When most patients go in for surgery—especially serious surgeries like knee replacements—they are not concerned with the materials that doctors use. Most patients trust that their doctor is the expert, and will do what is necessary to ensure that the patient can recover quickly and well. Yet sometimes shady business deals are at fault for surgeries gone wrong, and doctors are helpless to remedy them.
In mid-January the U.S. Food and Drug Administration approved a first-of-its-kind device to treat obesity, according to a FDA press release. The device, known as the Maestro Rechargeable System, realigns nerve pathways between the brain and the stomach. It’s the first FDA-approved device to fight obesity since 2007, and is approved for patients who have a body mass index of 35 to 45, with at least one other obesity-related condition. One such condition would be Type 2 diabetes.
Sometimes a medical device meant to provide relief for patients suffering and expedite healing causes more pain than relief. One of these devices is known as a pain pump, most commonly used in patients recovering from shoulder surgery after a serious shoulder injury.
Last year, a Supreme Court ruling came down that will affect thousands of Americans, even if they were not aware of the ruling. Building on a ruling that declared manufacturers of medical devices could, in some cases, enjoy immunity status if the device turned out to be defective, last year’s case determined that no patient could challenge a manufacturer in state court if it had been approved at the federal level.
With cancer rates at an all-time high and cancer remaining a leading cause of death in the United States, the word biopsy has become a household term. A biopsy, according to WebMD, is the examination of a contaminated tissue that was removed from the body to determine what disease—or to what extent the disease is present—is afflicting a patient. A patient will undergo a biopsy if he or she has abnormal test results or if a medical practitioner suspects that it could identify an unidentified condition.

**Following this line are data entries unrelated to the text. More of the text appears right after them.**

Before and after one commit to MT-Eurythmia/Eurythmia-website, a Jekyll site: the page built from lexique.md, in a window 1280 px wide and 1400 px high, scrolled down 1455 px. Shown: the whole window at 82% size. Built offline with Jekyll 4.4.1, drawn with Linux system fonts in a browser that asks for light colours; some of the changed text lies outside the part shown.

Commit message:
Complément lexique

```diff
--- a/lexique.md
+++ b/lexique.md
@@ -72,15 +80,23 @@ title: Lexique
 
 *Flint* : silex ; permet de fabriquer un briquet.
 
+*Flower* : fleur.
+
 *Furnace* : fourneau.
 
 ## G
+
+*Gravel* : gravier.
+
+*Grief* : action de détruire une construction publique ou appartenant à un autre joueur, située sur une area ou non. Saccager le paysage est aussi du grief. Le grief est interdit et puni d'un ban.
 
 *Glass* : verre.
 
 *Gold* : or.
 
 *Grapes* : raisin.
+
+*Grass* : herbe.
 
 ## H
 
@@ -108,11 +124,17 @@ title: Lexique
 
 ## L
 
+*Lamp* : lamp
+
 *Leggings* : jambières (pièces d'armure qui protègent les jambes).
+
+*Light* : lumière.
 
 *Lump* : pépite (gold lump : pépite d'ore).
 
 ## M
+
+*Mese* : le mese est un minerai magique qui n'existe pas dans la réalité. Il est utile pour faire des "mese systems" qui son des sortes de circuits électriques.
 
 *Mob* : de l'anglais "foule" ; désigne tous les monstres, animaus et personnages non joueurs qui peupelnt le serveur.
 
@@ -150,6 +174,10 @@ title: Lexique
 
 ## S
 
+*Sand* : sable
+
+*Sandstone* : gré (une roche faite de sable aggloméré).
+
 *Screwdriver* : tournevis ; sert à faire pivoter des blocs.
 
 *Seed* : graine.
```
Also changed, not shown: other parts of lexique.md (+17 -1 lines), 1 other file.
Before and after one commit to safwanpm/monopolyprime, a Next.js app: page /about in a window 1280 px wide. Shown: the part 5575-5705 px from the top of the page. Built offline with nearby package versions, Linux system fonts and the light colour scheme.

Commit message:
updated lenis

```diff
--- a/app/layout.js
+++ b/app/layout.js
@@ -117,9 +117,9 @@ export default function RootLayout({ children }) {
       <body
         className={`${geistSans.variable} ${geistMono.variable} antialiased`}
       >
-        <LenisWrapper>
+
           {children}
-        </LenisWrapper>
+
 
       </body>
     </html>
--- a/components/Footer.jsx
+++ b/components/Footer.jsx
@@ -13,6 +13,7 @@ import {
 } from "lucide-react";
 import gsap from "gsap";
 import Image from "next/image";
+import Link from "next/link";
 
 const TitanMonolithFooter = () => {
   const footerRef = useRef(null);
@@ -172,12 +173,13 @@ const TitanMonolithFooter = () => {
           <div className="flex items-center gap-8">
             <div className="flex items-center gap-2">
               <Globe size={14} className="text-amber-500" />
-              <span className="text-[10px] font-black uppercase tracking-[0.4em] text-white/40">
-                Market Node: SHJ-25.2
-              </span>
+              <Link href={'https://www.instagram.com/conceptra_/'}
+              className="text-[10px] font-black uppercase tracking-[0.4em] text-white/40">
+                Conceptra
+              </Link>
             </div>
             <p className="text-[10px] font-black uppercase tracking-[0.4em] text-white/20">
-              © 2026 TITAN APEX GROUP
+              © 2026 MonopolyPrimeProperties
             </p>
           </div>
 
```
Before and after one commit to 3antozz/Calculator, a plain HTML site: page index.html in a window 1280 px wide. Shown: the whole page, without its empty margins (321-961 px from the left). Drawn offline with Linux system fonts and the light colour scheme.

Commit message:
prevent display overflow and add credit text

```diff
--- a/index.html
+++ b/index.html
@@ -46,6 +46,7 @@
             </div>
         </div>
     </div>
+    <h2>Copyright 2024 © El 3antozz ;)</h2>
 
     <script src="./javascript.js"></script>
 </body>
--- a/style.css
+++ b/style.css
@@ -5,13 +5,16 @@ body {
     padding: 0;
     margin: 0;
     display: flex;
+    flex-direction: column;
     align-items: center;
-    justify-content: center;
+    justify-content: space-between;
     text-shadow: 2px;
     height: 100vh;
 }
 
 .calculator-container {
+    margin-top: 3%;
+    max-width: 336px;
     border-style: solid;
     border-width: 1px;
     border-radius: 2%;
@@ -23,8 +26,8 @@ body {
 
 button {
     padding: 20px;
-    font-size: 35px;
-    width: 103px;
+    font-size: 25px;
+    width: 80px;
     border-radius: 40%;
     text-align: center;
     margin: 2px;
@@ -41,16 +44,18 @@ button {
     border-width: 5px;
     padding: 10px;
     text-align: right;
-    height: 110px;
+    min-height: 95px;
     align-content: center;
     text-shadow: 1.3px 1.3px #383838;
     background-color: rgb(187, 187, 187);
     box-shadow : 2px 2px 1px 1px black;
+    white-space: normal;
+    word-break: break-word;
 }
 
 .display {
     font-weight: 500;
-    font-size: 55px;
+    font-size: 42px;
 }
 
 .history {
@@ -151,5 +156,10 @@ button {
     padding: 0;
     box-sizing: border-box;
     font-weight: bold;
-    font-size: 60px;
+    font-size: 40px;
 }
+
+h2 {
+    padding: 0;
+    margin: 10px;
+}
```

When new products or medical devices are considered for approval for the consumer market, manufacturers must first undergo a rigorous system to have the device approved. The U.S. Food and Drug Administration (FDA) divides approved medical devices into three categories: Class I, II, and III. Class I devices are not subject to as much regulatory control as Class III—Class III devices are usually those which carry a greater risk to the patient or consumer.
When complicated medical technology hits the market and is adopted by medical professionals, issues with associated surgeries are bound to occur. There are several reasons for this, and difficulties with the manufacturing of the product itself are not the only ones. By some reports, the U.S. Food and Drug Administration (FDA) does not always fully vet products before they are released to the public. Hence, many devices end up recalled.
Having a hip replaced is one of the most risky and complicated surgeries a person can undergo. It is also one of the most common bone replacements that are undergone in the United States. According to the National Institute of Arthritis and Musculoskeletal and Skin Diseases (NIAMS), there are several reasons why a person would undergo a hip replacement surgery.
Goals of such surgery include: